▶ [What you have to do]:
Only lines containing the string "schedule" belong in the answer; find them in the records and copy them.

▶ [Source information]:
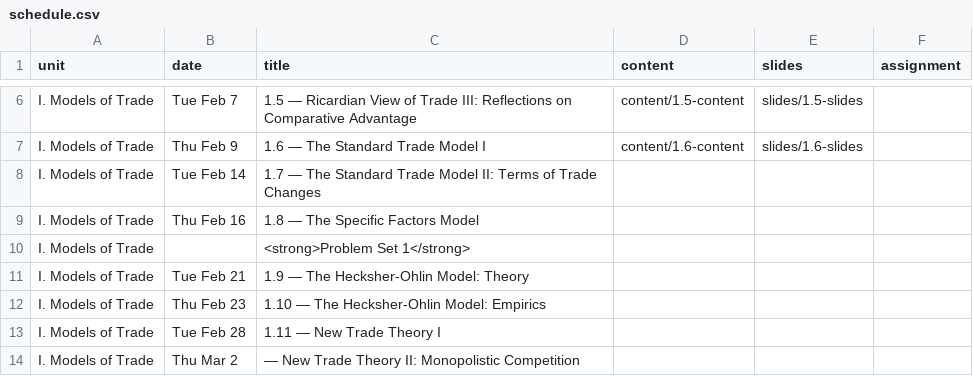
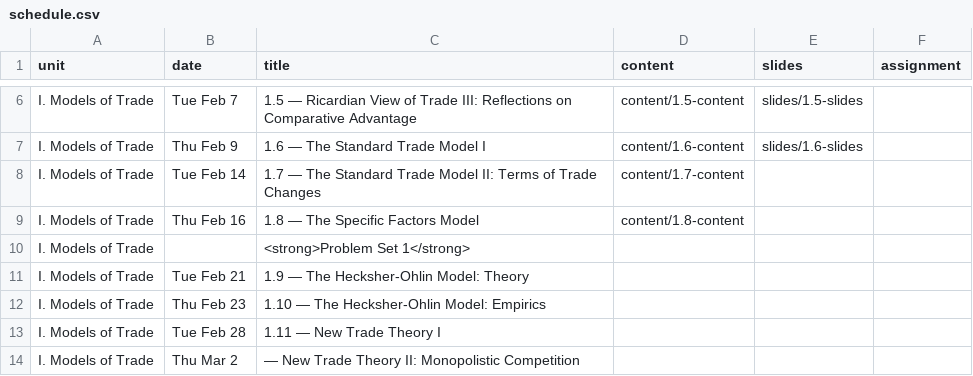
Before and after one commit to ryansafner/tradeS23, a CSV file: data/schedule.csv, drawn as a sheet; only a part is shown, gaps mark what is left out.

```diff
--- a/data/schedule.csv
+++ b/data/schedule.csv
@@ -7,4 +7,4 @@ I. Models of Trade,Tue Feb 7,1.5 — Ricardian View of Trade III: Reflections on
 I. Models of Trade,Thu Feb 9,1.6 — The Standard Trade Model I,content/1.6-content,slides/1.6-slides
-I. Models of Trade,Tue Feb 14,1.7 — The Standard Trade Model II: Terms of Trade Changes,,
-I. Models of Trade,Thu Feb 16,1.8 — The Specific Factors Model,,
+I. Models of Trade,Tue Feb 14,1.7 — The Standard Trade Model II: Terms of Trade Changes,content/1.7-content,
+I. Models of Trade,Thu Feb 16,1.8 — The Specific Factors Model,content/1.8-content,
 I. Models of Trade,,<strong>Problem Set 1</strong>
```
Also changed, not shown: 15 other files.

--

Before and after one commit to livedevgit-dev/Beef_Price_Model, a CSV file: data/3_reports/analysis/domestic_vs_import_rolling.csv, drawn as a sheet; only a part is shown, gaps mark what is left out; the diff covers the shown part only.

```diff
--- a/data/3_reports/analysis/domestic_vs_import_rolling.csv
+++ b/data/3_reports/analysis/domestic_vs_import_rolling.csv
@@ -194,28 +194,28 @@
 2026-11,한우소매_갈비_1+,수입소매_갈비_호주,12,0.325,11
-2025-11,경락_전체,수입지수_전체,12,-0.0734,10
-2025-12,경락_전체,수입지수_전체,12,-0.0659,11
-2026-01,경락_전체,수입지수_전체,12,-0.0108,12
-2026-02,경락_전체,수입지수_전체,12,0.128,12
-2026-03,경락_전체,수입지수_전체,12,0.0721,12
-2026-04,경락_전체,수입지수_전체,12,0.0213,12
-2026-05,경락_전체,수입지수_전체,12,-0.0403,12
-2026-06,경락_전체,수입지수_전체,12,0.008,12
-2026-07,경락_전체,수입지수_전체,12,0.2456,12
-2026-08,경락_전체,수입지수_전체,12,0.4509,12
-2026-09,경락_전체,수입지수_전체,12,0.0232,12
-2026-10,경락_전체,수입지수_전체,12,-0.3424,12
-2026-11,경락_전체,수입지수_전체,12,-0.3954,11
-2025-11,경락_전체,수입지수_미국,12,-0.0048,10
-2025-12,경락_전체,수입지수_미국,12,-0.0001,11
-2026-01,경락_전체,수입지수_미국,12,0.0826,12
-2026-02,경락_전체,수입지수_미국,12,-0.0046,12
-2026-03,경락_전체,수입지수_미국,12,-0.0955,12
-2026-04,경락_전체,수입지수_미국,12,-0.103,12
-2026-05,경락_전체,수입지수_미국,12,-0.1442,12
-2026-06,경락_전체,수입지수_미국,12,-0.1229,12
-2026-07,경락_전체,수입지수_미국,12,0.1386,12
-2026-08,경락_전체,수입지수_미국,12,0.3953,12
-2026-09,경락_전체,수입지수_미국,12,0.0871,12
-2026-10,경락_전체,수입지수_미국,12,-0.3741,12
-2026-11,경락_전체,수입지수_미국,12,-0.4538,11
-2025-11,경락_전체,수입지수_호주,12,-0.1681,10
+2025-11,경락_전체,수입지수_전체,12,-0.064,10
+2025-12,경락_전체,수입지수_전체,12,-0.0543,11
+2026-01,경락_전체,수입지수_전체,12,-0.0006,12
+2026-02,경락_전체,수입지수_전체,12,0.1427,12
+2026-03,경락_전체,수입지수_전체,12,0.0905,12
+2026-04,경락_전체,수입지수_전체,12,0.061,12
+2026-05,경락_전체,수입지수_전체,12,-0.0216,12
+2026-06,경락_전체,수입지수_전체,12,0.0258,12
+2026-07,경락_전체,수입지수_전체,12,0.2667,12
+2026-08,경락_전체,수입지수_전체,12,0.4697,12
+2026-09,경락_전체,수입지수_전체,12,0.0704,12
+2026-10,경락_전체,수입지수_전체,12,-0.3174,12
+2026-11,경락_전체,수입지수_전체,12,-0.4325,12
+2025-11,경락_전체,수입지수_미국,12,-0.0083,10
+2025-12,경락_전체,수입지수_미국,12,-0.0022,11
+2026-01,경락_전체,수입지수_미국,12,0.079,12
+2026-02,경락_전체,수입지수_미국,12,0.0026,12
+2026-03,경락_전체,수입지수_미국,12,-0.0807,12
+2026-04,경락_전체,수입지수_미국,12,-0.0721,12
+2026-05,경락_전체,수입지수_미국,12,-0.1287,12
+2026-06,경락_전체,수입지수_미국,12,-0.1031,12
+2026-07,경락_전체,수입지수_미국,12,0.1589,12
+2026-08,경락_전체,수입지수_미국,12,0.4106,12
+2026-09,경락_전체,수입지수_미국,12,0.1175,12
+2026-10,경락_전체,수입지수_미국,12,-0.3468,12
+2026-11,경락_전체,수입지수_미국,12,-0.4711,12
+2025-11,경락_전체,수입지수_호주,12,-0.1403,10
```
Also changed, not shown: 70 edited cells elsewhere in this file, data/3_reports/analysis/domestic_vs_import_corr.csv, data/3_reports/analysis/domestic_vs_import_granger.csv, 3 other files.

▶ [Written reply]:
Before and after one commit to ryansafner/tradeS23, a CSV file: data/schedule.csv, drawn as a sheet; only a part is shown, gaps mark what is left out.
--- a/data/schedule.csv
+++ b/data/schedule.csv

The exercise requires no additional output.